Supplied information START

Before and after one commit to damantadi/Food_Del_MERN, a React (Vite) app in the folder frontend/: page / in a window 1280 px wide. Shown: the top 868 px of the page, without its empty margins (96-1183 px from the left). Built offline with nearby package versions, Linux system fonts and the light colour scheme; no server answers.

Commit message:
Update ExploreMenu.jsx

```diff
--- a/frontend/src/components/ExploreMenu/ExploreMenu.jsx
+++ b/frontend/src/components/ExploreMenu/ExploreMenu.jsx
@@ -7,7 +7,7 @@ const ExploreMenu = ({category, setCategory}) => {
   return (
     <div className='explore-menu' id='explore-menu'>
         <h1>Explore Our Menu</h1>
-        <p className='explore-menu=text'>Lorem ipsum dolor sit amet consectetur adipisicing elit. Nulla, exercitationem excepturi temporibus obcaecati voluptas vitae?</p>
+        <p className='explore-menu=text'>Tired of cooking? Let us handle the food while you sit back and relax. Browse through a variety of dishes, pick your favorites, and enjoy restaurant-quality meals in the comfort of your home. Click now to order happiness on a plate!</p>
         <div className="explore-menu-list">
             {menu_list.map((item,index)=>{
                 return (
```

Supplied information END

Task
Every entry in the data should be returned exactly.

Answer
Before and after one commit to damantadi/Food_Del_MERN, a React (Vite) app in the folder frontend/: page / in a window 1280 px wide. Shown: the top 868 px of the page, without its empty margins (96-1183 px from the left). Built offline with nearby package versions, Linux system fonts and the light colour scheme; no server answers.

Commit message:
Update ExploreMenu.jsx

```diff
--- a/frontend/src/components/ExploreMenu/ExploreMenu.jsx
+++ b/frontend/src/components/ExploreMenu/ExploreMenu.jsx
@@ -7,7 +7,7 @@ const ExploreMenu = ({category, setCategory}) => {
   return (
     <div className='explore-menu' id='explore-menu'>
         <h1>Explore Our Menu</h1>
-        <p className='explore-menu=text'>Lorem ipsum dolor sit amet consectetur adipisicing elit. Nulla, exercitationem excepturi temporibus obcaecati voluptas vitae?</p>
+        <p className='explore-menu=text'>Tired of cooking? Let us handle the food while you sit back and relax. Browse through a variety of dishes, pick your favorites, and enjoy restaurant-quality meals in the comfort of your home. Click now to order happiness on a plate!</p>
         <div className="explore-menu-list">
             {menu_list.map((item,index)=>{
                 return (
```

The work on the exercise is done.